In 1986, she rose to stardom following the release of her platinum-selling second album, Rapture, which included the Grammy-winning single “Sweet Love”. To date, Baker has won eight Grammy Awards and has five platinum albums and one gold album to her credit. Baker’s vocal range is contralto.
Anita Baker was born on January 26, 1958 in Toledo, Ohio. When she was two, her mother abandoned her and Baker was raised by a foster family in Detroit, Michigan.
When Baker was twelve, her foster parents died and her foster sister raised her afterwards. By the time Baker was sixteen, she began singing R&B at Detroit nightclubs. After one performance, she was discovered by bandleader David Washington, who gave her a card to audition for the funk band, Chapter 8.
Baker joined the group in 1975 and the group toured relentlessly until securing a deal with Ariola Records in 1979. The group’s first album, Chapter 8, was released that year and featured the singles “Ready for Your Love”, a duet between Baker and band mate Gerald Lyles, and the Baker-led “I Just Want to Be Your Girl”.
After Ariola was bought out by Arista Records in 1979, Chapter 8 was dropped by the label who were convinced that Baker, as the group’s lead singer, didn’t have “star potential”.
Baker returned to Detroit and became a waitress and a receptionist of a law firm. In 1982, Otis Smith, a former associate of Ariola, called Baker and convinced her to start a solo career under his Beverly Glen label. Baker eventually signed with the company, releasing her debut solo album, The Songstress, in 1983.
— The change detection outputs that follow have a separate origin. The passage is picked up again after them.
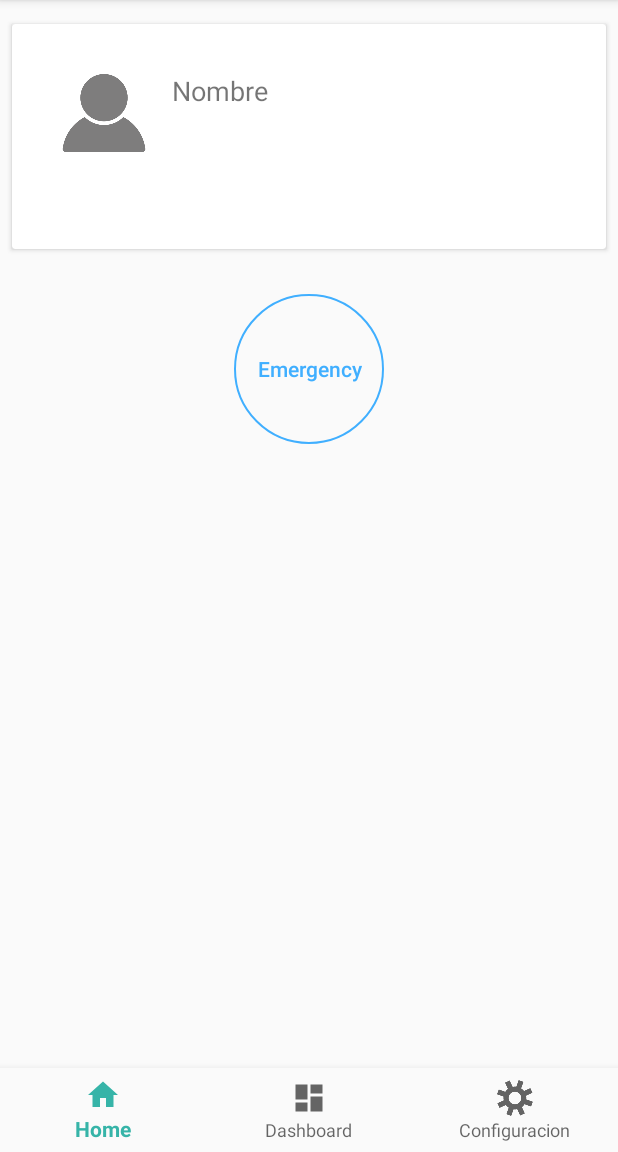
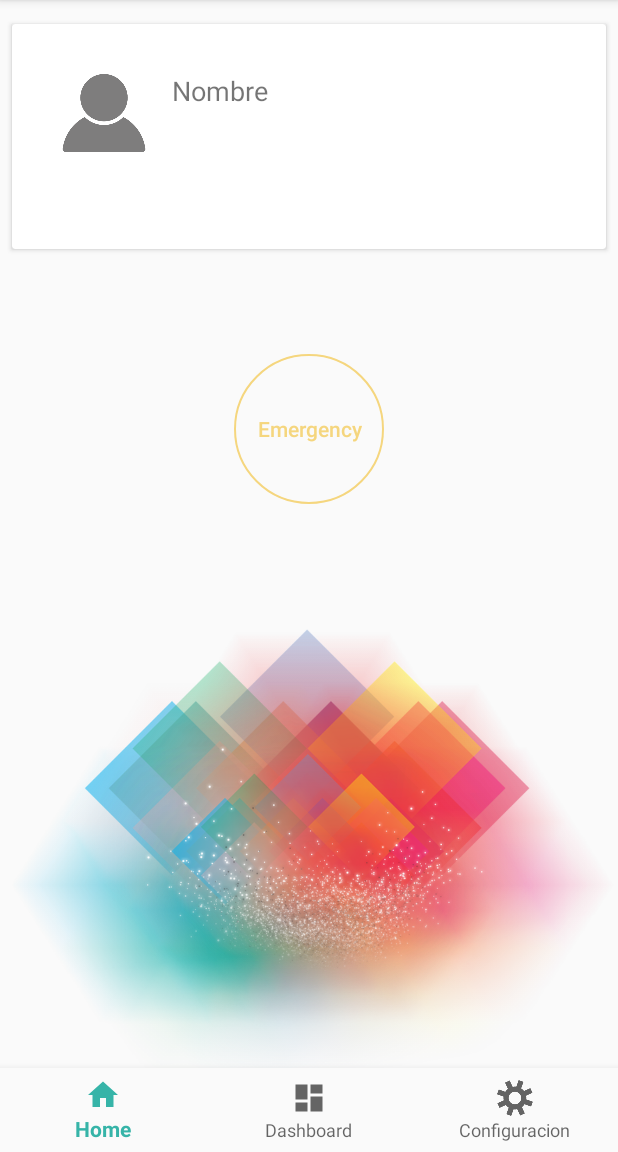
Before and after one commit to KevinAlexis/FindMeTest, an Android app: the screen it shows after launch (MenuActivity), after a tap on "Emergency", on a phone screen of 412 x 824 dp, the part 84-1236 px from its top. Run offline under Robolectric (Android 15) with nearby library versions, the phone set to English and light mode, and no system bars; our stand-ins replace CircleImageView.

Commit message:
change button color

```diff
--- a/app/src/main/java/com/pilambda/findmerenew/Fragments/HomeFragment.java
+++ b/app/src/main/java/com/pilambda/findmerenew/Fragments/HomeFragment.java
@@ -8,11 +8,17 @@ import android.content.BroadcastReceiver;
 import android.content.Context;
 import android.content.Intent;
 import android.content.IntentFilter;
+import android.content.res.ColorStateList;
+import android.graphics.Color;
+import android.graphics.PorterDuff;
+import android.graphics.PorterDuffColorFilter;
+import android.graphics.drawable.Drawable;
 import android.media.RingtoneManager;
 import android.net.Uri;
 import android.os.Bundle;
 import android.support.v4.app.Fragment;
 import android.support.v4.app.NotificationCompat;
+import android.support.v4.graphics.drawable.DrawableCompat;
 import android.support.v7.widget.CardView;
 import android.telephony.SmsManager;
 import android.util.Log;
@@ -21,6 +27,7 @@ import android.view.View;
 import android.view.ViewGroup;
 import android.widget.Button;
 import android.widget.TextView;
+import android.widget.Toast;
 
 import com.pilambda.findmerenew.Actividades.MapsActivity;
 import com.pilambda.findmerenew.Actividades.MenuActivity;
@@ -46,6 +53,7 @@ public class HomeFragment extends Fragment implements View.OnClickListener{
     private TextView mTextViewTest;
     private CardView mCardView;
     private Button mButtonEmergency;
+    private boolean isButtonChanged = false;
 
     public HomeFragment() {
 
@@ -78,9 +86,12 @@ public class HomeFragment extends Fragment implements View.OnClickListener{
             case R.id.button_emergency:
                 final String body = "SOS";
                 final String number = "5574222007";
-                SmsManager smsManager = SmsManager.getDefault();
-                smsManager.sendTextMessage(number, null, body, null, null);
+                //SmsManager smsManager = SmsManager.getDefault();
+                //smsManager.sendTextMessage(number, null, body, null, null);
+                isButtonChanged = !isButtonChanged;
                 Log.i(MyConstants.APPNAKME,"SMS enviado PS: I`m awesome anyway :)");
+                Toast.makeText(getActivity(),"Mensaje enviado",Toast.LENGTH_SHORT).show();
+                changeButtonColor();
                 break;
         }
     }
@@ -141,4 +152,31 @@ public class HomeFragment extends Fragment implements View.OnClickListener{
         notificationManager.notify(0, n);
     }
 
+    public void changeButtonColor(){
+        if (isButtonChanged){
+            Drawable drawable = getActivity().getResources().getDrawable(R.drawable.view_border_rounded);
+            drawable = DrawableCompat.wrap(drawable);
+            int color = getActivity().getResources().getColor(R.color.colorYellow);
+            DrawableCompat.setTint(drawable,color);
+            mButtonEmergency.setBackground(drawable);
+            mButtonEmergency.setTextColor(color);
+        }else {
+            Drawable drawable = getActivity().getResources().getDrawable(R.drawable.view_border_rounded);
+            drawable = DrawableCompat.wrap(drawable);
+            int color = getActivity().getResources().getColor(R.color.colorAccent);
+            DrawableCompat.setTint(drawable,color);
+            mButtonEmergency.setBackground(drawable);
+            mButtonEmergency.setTextColor(color);
+
+        }
+
+
+    }
+
+    public static Drawable setTint(Drawable drawable, int color) {
+        final Drawable newDrawable = DrawableCompat.wrap(drawable);
+        DrawableCompat.setTint(newDrawable, color);
+        return newDrawable;
+    }
+
 }
--- a/app/src/main/res/drawable/view_border_rounded.xml
+++ b/app/src/main/res/drawable/view_border_rounded.xml
@@ -6,5 +6,6 @@
     <stroke
         android:width="1dp"
         android:color="@color/colorBlue"
+
         />
 +</shape>
--- a/app/src/main/res/layout/fragment_home.xml
+++ b/app/src/main/res/layout/fragment_home.xml
@@ -56,10 +56,11 @@
     </android.support.v7.widget.CardView>
 
     <Button
+
         android:id="@+id/button_emergency"
         android:layout_width="100dp"
         android:layout_height="100dp"
-        android:layout_marginTop="30dp"
+        android:layout_marginTop="70dp"
         android:layout_below="@+id/cardViewUsuario"
         android:layout_centerHorizontal="true"
         android:background="@drawable/view_border_rounded"
@@ -67,5 +68,14 @@
         android:textAllCaps="false"
         android:textColor="@color/colorBlue" />
 
+    <ImageView
+        android:layout_alignParentBottom="true"
+        android:src="@drawable/ic_colors"
+        android:layout_below="@id/button_emergency"
+        android:layout_width="match_parent"
+        android:layout_height="200dp"
+
+        />
+
 
 </RelativeLayout>
--- a/app/src/main/res/values/colors.xml
+++ b/app/src/main/res/values/colors.xml
@@ -5,4 +5,6 @@
     <color name="colorAccent">#40afff</color>
     <color name="colorBlue">#40afff</color>
     <color name="colorClear">#00ffffff</color>
+    <color name="colorRed">#ff4d40</color>
+    <color name="colorYellow">#f5d67e</color>
 </resources>
```
Also changed, not shown: app/src/main/res/drawable/ic_colors.png (added).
The album produced four singles: “No More Tears” and its B-side, “Will You Be Mine”, “Angel” and “You’re the Best Thing Yet”. “Angel” became Baker’s first top ten single, reaching number five on the R&B charts in late 1983. “You’re the Best Thing Yet” followed it in the R&B top 40 early the following year. Despite this early success, Baker later complained that she hadn’t received any royalties from the work. In addition, the label delayed work on Baker’s follow-up of The Songstress.
By 1984, Baker sought to leave the label after two years, but was sued by Smith for breach of contract in 1985. After months in court debating the matter, it was concluded that Baker should be allowed to record for other labels, resulting in winning the case against Smith.
Baker eventually signed with the Warner Music Group-associated label, Elektra Records, in 1985 and began working on her next album. Her Elektra contract allowed the singer to have creative control and produce her own music, something she wasn’t allowed to do at Beverly Glen.
Baker eventually picked her old Chapter 8 band mate, songwriter and producer Michael J. Powell to work with her on her first Elektra album, though label execs were initially unhappy with her choice of Powell over more established producers.